Thanks to Bryan Jones, some farmers in northern Florida are trying a new watering system. Jones recommended in an effort to use water more efficiently, have a larger and healthier crop yield, and become more environmentally conscious.
The new system uses a flat hose that fills up with water placed below the soil to irrigate the land. The method is uncomplicated, efficient, and so far successful. So much so that the state of Florida has partially funded some of the systems. Jones himself even got an environmental award from the Ag Commissioner of Florida, Adam Putnam.
This new and inexpensive system, known as the enhanced seepage irrigation system, can save multiple millions of gallons of water on one farm. Instead of watering all day, every day during the two-month peak season, this system generally only needs about eight hours of watering weekly. Benefits include saving on electricity, water and fertilizer, and yielding more crops and healthier crops because of less overwatering.
New technology allows the use of sensors to control flow that can be operated with computers and smartphones. Administrators at the Florida Department of Agriculture are excited about this system and are partnering with the Florida Department of Environmental Protection and Florida growers in a cost-sharing plan.
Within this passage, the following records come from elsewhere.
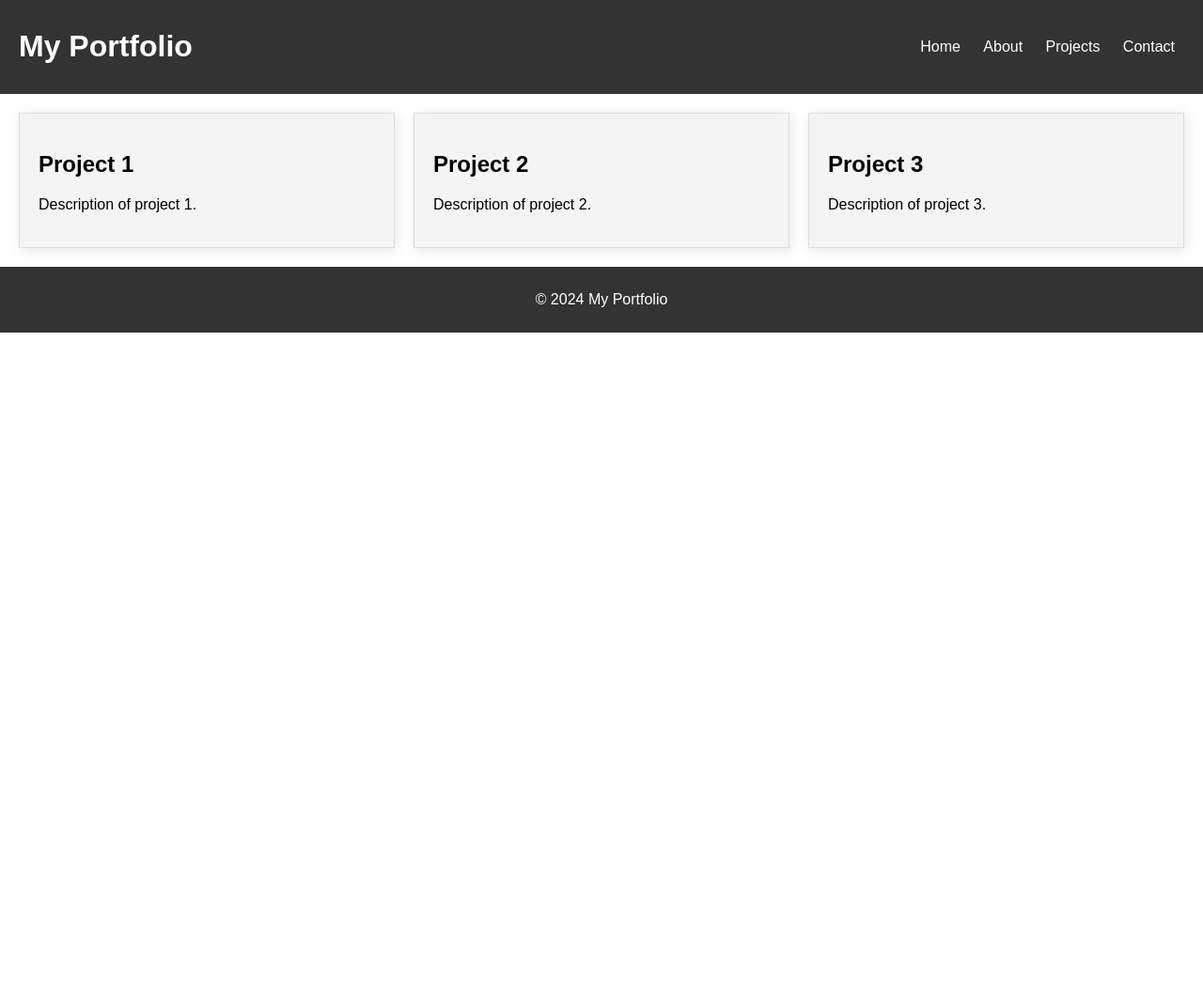
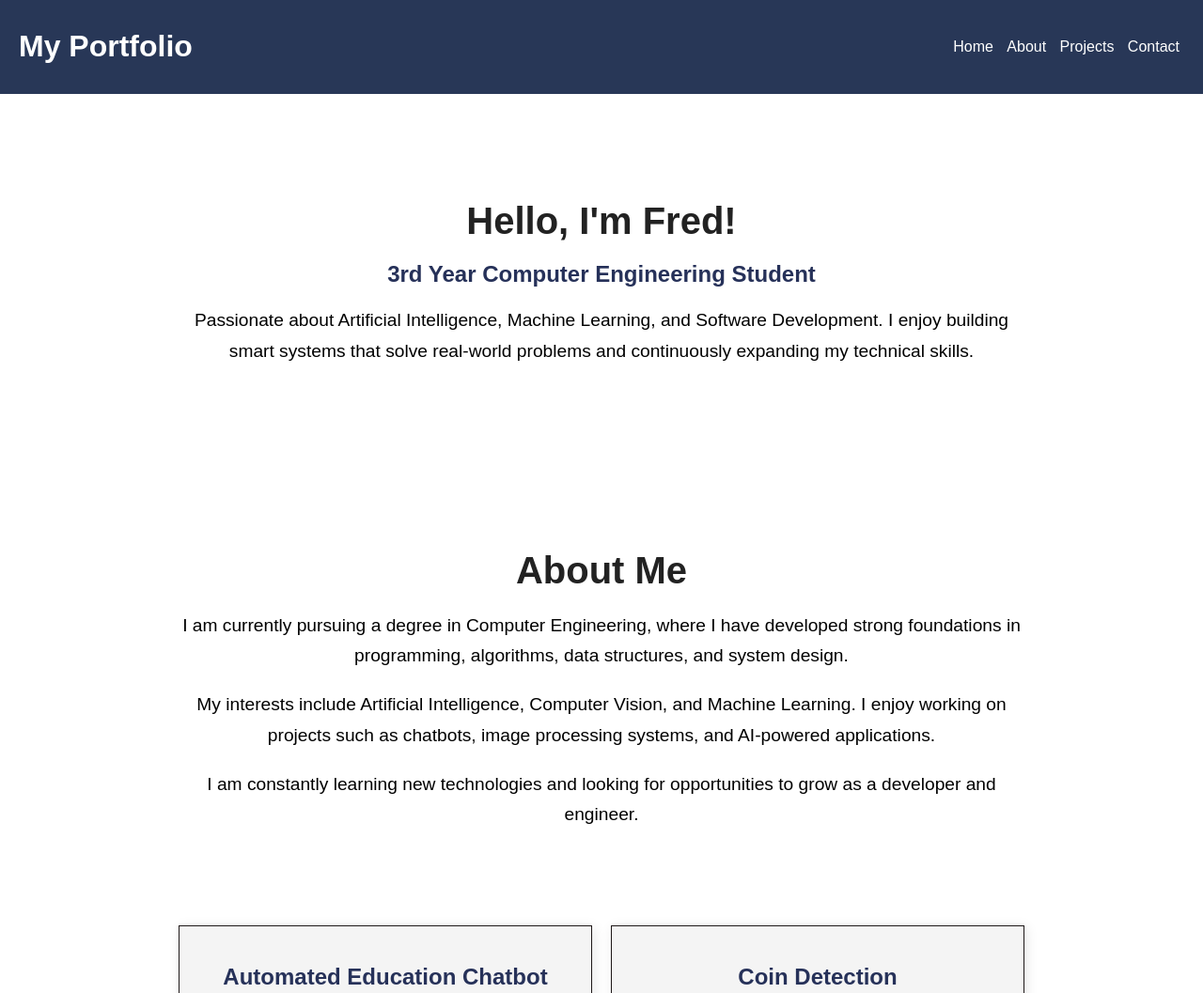
Before and after one commit to codeyson/CPE025B---CPE32S1, a plain HTML site: page module4/HOA4-1/index.html in a window 1280 px wide. Shown: the top 1057 px of the page at 94% size. Before the commit the page ends 800 px from the top, so only its background shows below. Drawn offline with Linux system fonts and the light colour scheme.

Commit message:
done HOA4-1

```diff
--- a/module4/HOA4-1/index.html
+++ b/module4/HOA4-1/index.html
@@ -10,30 +10,77 @@
     <header>
         <h1>My Portfolio</h1>
         <nav>
-            <a href="#">Home</a>
-            <a href="#">About</a>
-            <a href="#">Projects</a>
-            <a href="#">Contact</a>
+            <a href="#home">Home</a>
+            <a href="#about">About</a>
+            <a href="#projects">Projects</a>
+            <a href="#contact">Contact</a>
         </nav>
     </header>
     <main>
-        <section class="projects">
+        <section id="home">
+            <div class="content">
+                <h1>Hello, I'm Fred!</h1>
+                <h2>3rd Year Computer Engineering Student</h2>
+                <p>
+                    Passionate about Artificial Intelligence, Machine Learning, and Software Development.
+                    I enjoy building smart systems that solve real-world problems and continuously
+                    expanding my technical skills.
+                </p>
+            </div>
+        </section>
+        <section id="about">
+            <div class="content">
+                <h1>About Me</h1>
+                <p>
+                    I am currently pursuing a degree in Computer Engineering, where I have developed
+                    strong foundations in programming, algorithms, data structures, and system design.
+                </p>
+                <p>
+                    My interests include Artificial Intelligence, Computer Vision, and Machine Learning.
+                    I enjoy working on projects such as chatbots, image processing systems, and AI-powered applications.
+                </p>
+                <p>
+                    I am constantly learning new technologies and looking for opportunities to grow as a developer
+                    and engineer.
+                </p>
+            </div>
+        </section>
+        <section id="projects" class="projects content">
             <div class="project-card">
-                <h2>Project 1</h2>
-                <p>Description of project 1.</p>
+                <h2>Automated Education Chatbot</h2>
+                <p>An AI-powered discord chatbot using n8n that is designed to assist students with academic queries in real time.
+            It provides explanations, practice questions, and personalized notes.</p>
             </div>
             <div class="project-card">
-                <h2>Project 2</h2>
-                <p>Description of project 2.</p>
+                <h2>Coin Detection </h2>
+                <p>A computer vision project that detects and classifies coins from live camera input.
+            Built using yolov8 and roboflow dataset, the system identifies
+            coin types, counts them accurately, and determine its evaluation.</p>
             </div>
             <div class="project-card">
-                <h2>Project 3</h2>
-                <p>Description of project 3.</p>
+                <h2>RAG Chatbot</h2>
+                <p>A Retrieval-Augmented Generation (RAG) chatbot that combines information retrieval with
+            local LLM generation to provide accurate and context-aware responses. The system retrieves
+            relevant documents from a knowledge base and generates answers based in that data to prevent hallucinations and improving  accuracy.</p>
+            </div>
+            </section>
+                <section id="contact">
+            <div class="content">
+                <h1>Contact Me</h1>
+                <p>
+                    I'm always open to collaboration, internship opportunities, and exciting tech discussions.
+                </p>
+
+                <p><strong>Email:</strong> fred@gmail.com</p>
+                <p><strong>Phone:</strong> 09123456789</p>
+                <p><strong>Location:</strong> Bulacan, Philippines</p>
+
+                <a href="mailto:fred@gmail.com" class="btn">Send Email</a>
             </div>
         </section>
     </main>
     <footer>
-        <p>© 2024 My Portfolio</p>
+        <p>© 2025 Frederick Masangkay</p>
     </footer>
 </body>
 </html>
--- a/module4/HOA4-1/styles.css
+++ b/module4/HOA4-1/styles.css
@@ -9,7 +9,7 @@ header {
     display: flex;
     justify-content: space-between;
     align-items: center;
-    background-color: #333;
+    background-color: #283757;
     color: white;
     padding: 10px 20px;
 }
@@ -17,16 +17,55 @@ header {
 nav a {
     color: white;
     text-decoration: none;
-    margin: 0 10px;
+    margin: 0 5px;
 }
 
 nav a:hover {
     text-decoration: underline;
 }
 
+.content {
+    max-width: 900px;
+    margin: 0 auto;
+    padding: 80px 20px;
+    text-align: center;
+}
+
+.content h1 {
+    font-size: 2.5rem;
+    margin-bottom: 20px;
+    color: #222;
+}
+
+h2 {
+    font-size: 1.5rem;
+    margin-bottom: 10px;
+    color: #263159;
+    font-weight: 600;
+}
+
+.content p {
+    font-size: 1.2rem;
+    line-height: 1.7;
+    margin-bottom: 1px;
+}
+
+.content .btn {
+    display: inline-block;
+    margin-top: 20px;
+    padding: 12px 25px;
+    background-color: #0077ff;
+    color: #ffffff;
+    text-decoration: none;
+}
+
+.content .btn:hover {
+    background-color: #005fcc;
+}
+
 .projects {
     display: grid;
-    grid-template-columns: repeat(3, 1fr);
+    grid-template-columns: repeat(2, 1fr);
     gap: 20px;
     padding: 20px;
 }
@@ -34,7 +73,7 @@ nav a:hover {
 .project-card {
     background-color: #f4f4f4;
     padding: 20px;
-    border: 1px solid #ddd;
+    border: 1px solid #1f1919;
     box-shadow: 2px 2px 12px rgba(0,0,0,0.1);
 }
 
@@ -54,7 +93,7 @@ nav a:hover {
 }
 
 footer {
-    background-color: #333;
+    background-color: #283757;
     color: white;
     text-align: center;
     padding: 10px 20px;
```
Some growers might have been leery about the new technology, but after seeing how the seepage system works for other farmers, more growers are following suit. Growers see a guy like Jones excited about it, successfully using it, and encouraging others to use it, and they have to come more likely to jump on board.